FIGURE 9-2. The occlusal surface and lingual flange of the processed acrylic resin surgical template are opened, and the proposed implant sites are exposed. The labial tooth surfaces remain as guides to the surgeon.
An infiltration technique is used to anesthetize the patient. A crestal incision then is made directly to bone, with adequate relief at either end, and the mucoperiosteum is reflected, exposing the bony operative site (Fig. 9-3, A and B). At this point, the bone is assessed. If the ridge is too narrow (i.e., knife edged), the surgeon must determine whether it can be flattened to an acceptable width and still have sufficient depth to accommodate an implant. If so, side-cutting rongeur forceps are used, and then a small, round vulcanite bur or a fissure type with irrigation (Fig. 9-3, C). Final smoothing is done with a bone file (Fig. 9-3, D). If the narrow ridge cannot be corrected but is deep enough, the surgeon should consider ridge augmentation (see Chapter 8) or placement of a blade implant (see Chapter 12).
FIGURE 9-3. A, Incisions are made at the crest of the ridge. Relieving incisions may be required. B, Reflection of the mucoperiosteal flaps permits good visibility of the ridge crest. C, Rongeur forceps or a bur may be used to flatten (and widen) a knife-edged ridge. D, The final osteoplasty is performed with a bone file. E, Calipers are used to verify the ridge width.
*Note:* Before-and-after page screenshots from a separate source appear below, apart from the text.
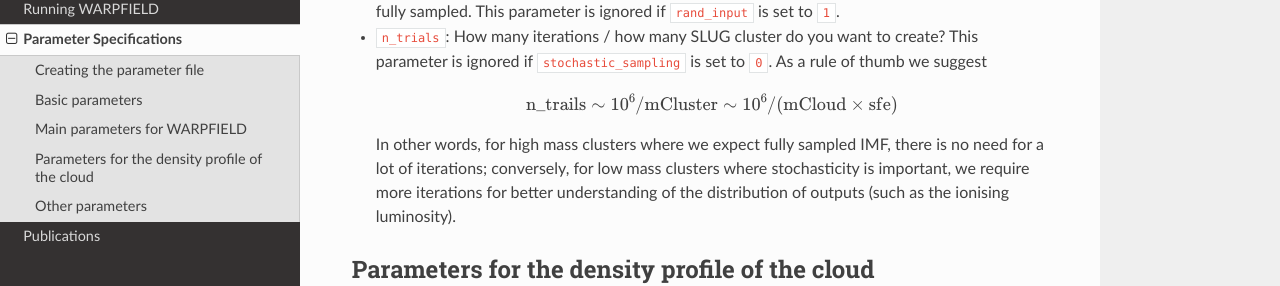
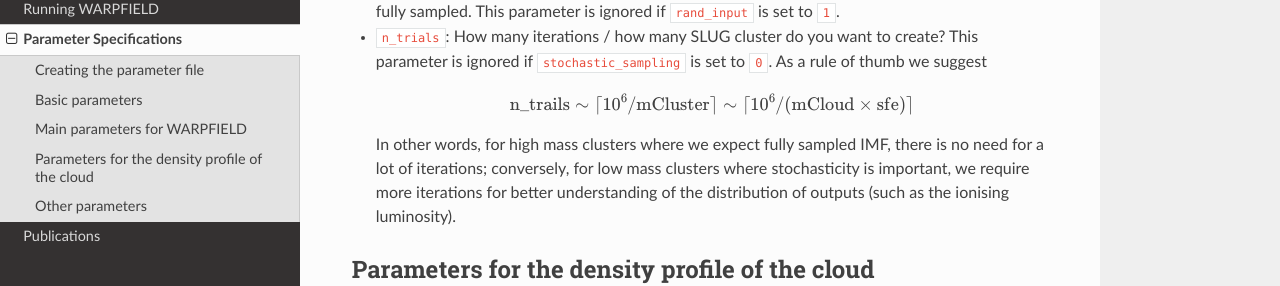
Before and after one commit to JiaWeiTeh/warpfield3, a Sphinx documentation site: the page built from docs/source/parameters.rst, in a window 1280 px wide and 900 px high, scrolled down 1370 px. Shown: the part 166-452 px from the top of the window. Built offline with Sphinx 7.4.7 and the Read the Docs theme 2.0.0, drawn with Linux system fonts in a browser that asks for light colours.

Commit message:
Minor updates.

```diff
--- a/docs/source/parameters.rst
+++ b/docs/source/parameters.rst
@@ -58,7 +58,7 @@ These are the main parameters which WARPFIELD depends on.
 * ``stochastic_sampling [0]``: Include stochastic sampling of IMF in the creation of initial cluster? If set to ``1``, apply scaling relations when computing cluster properties assuming that the IMF is fully sampled. This parameter is ignored if ``rand_input`` is set to ``1``.
 * ``n_trials``: How many iterations / how many SLUG cluster do you want to create? This parameter is ignored if ``stochastic_sampling`` is set to ``0``. As a rule of thumb we suggest
 
-  .. math:: {\rm n\_trails} \sim 10^6/{\rm mCluster} \sim 10^6/({\rm mCloud} \times {\rm sfe})
+  .. math:: {\rm n\_trails} \sim \lceil 10^6/{\rm mCluster} \rceil \sim \lceil 10^6/({\rm mCloud} \times {\rm sfe}) \rceil
 
   In other words, for high mass clusters where we expect fully sampled IMF, there is no need for a lot of iterations; conversely, for low mass clusters where stochasticity is important, we require more iterations for better understanding of the distribution of outputs (such as the ionising luminosity).
 
```
Also changed, not shown: 5 other files.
After the ridge has been prepared and measurements indicate that the width is adequate (i.e., at least 5.25 mm) (Fig. 9-3, E), the osteotomies are made. As an alternative, ridge-widening procedures may be undertaken (see Chapter 8). (The surgeon must keep in mind that implants must be spaced one full width apart.) A colored sleeve is placed on the shaft of each drill at the level of the planned depth of each osteotomy (yellow Disposaboots currently are used) (Fig. 9-4). The drill tip pierces the rounded end, and the sleeve is slid up the shaft to mark the proper length.
The sterilized, clear acrylic, Omnivac surgical template is placed in the patient’s mouth. The flanges are trimmed so that they will nestle comfortably beneath the reflected flaps of tissue; in this position, the flanges keep the flaps reflected. The template is stabilized with the host bone that appears directly beneath the U-shaped window. The starter bur (No. 2 round) is set in the center of each proposed implant site and rotated only into the cortex. Copious coolant is used, even though most starter burs are not equipped for internal irrigation. For each planned implant, a similar starter hole is made and then deepened just through the cortex (Fig. 9-5, A).
FIGURE 9-5. A, The surgical template is put in position. It both retracts the flaps and guides the placement of the starter osteotomy, just through the cortex. B, The second step is made with the 1.6-mm pilot drill, at the proper angulation and site, for distances of up to 11 mm. C, An intraoperative radiograph is taken to confirm the length and location of the pilot drill. D, Intraoperative radiographs are always used when nerves are near the host sites. A simple technique, which maintains sterility and keeps the patient’s hand out of the field, involves a gas-sterilized Styrofoam film holder, which is held in position by paralleling pins or burs that pierce its soft block (arrow). E, The resulting film shows safe progress during the operation, as well as accuracy of distances, parallelism, and positioning. The first 1.6-mm diameter drill, if satisfactory, facilitates a simple, flawless operation. F, Pins are placed in each osteotomy to preserve continuing parallelism of adjacent bone cuts.